_What is expected_:
Please retype the data below line for line and leave out every picture.

----- Provided records

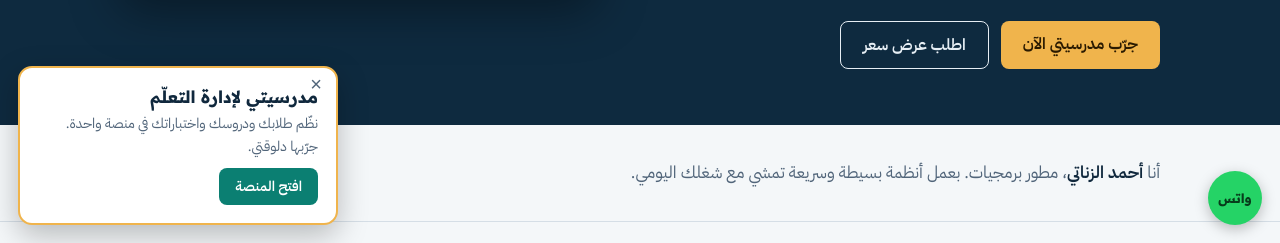
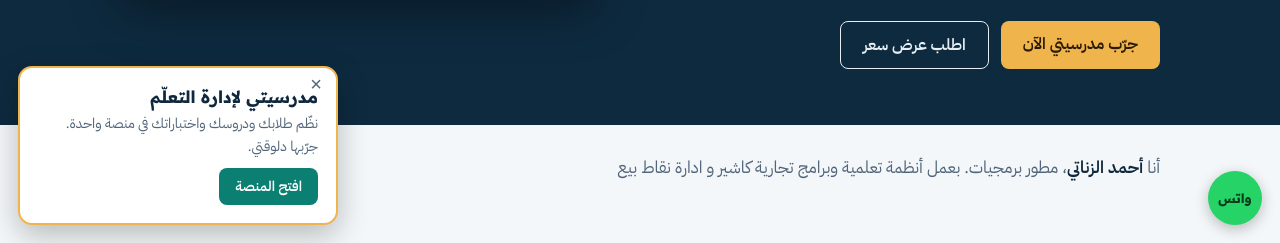
Before and after one commit to a7zanati/zanati, a plain HTML site: page index.html in a window 1280 px wide. Shown: the part 557-800 px from the top of the page. Drawn offline with Linux system fonts and the light colour scheme.

```diff
--- a/index.html
+++ b/index.html
@@ -165,8 +165,7 @@ footer.site .wrap{display:flex;justify-content:space-between;flex-wrap:wrap;gap:
     </div>
   </section>
 
-  <div class="intro"><div class="wrap"><span>أنا <b>أحمد الزناتي</b>، مطور برمجيات. بعمل أنظمة بسيطة وسريعة تمشي مع شغلك اليومي.</span><a href="#projects" class="btn alt" style="padding:7px 18px">شوف كل أعمالي</a></div></div>
-
+  <div class="intro"><div class="wrap"><span>أنا <b>أحمد الزناتي</b>، مطور برمجيات. بعمل أنظمة تعلمية وبرامج تجارية كاشير و ادارة نقاط بيع
   <section id="projects">
     <div class="wrap">
       <h2>أعمالي</h2>
```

----------

_Response_:
Before and after one commit to a7zanati/zanati, a plain HTML site: page index.html in a window 1280 px wide. Shown: the part 557-800 px from the top of the page. Drawn offline with Linux system fonts and the light colour scheme.

```diff
--- a/index.html
+++ b/index.html
@@ -165,8 +165,7 @@ footer.site .wrap{display:flex;justify-content:space-between;flex-wrap:wrap;gap:
     </div>
   </section>
 
-  <div class="intro"><div class="wrap"><span>أنا <b>أحمد الزناتي</b>، مطور برمجيات. بعمل أنظمة بسيطة وسريعة تمشي مع شغلك اليومي.</span><a href="#projects" class="btn alt" style="padding:7px 18px">شوف كل أعمالي</a></div></div>
-
+  <div class="intro"><div class="wrap"><span>أنا <b>أحمد الزناتي</b>، مطور برمجيات. بعمل أنظمة تعلمية وبرامج تجارية كاشير و ادارة نقاط بيع
   <section id="projects">
     <div class="wrap">
       <h2>أعمالي</h2>
```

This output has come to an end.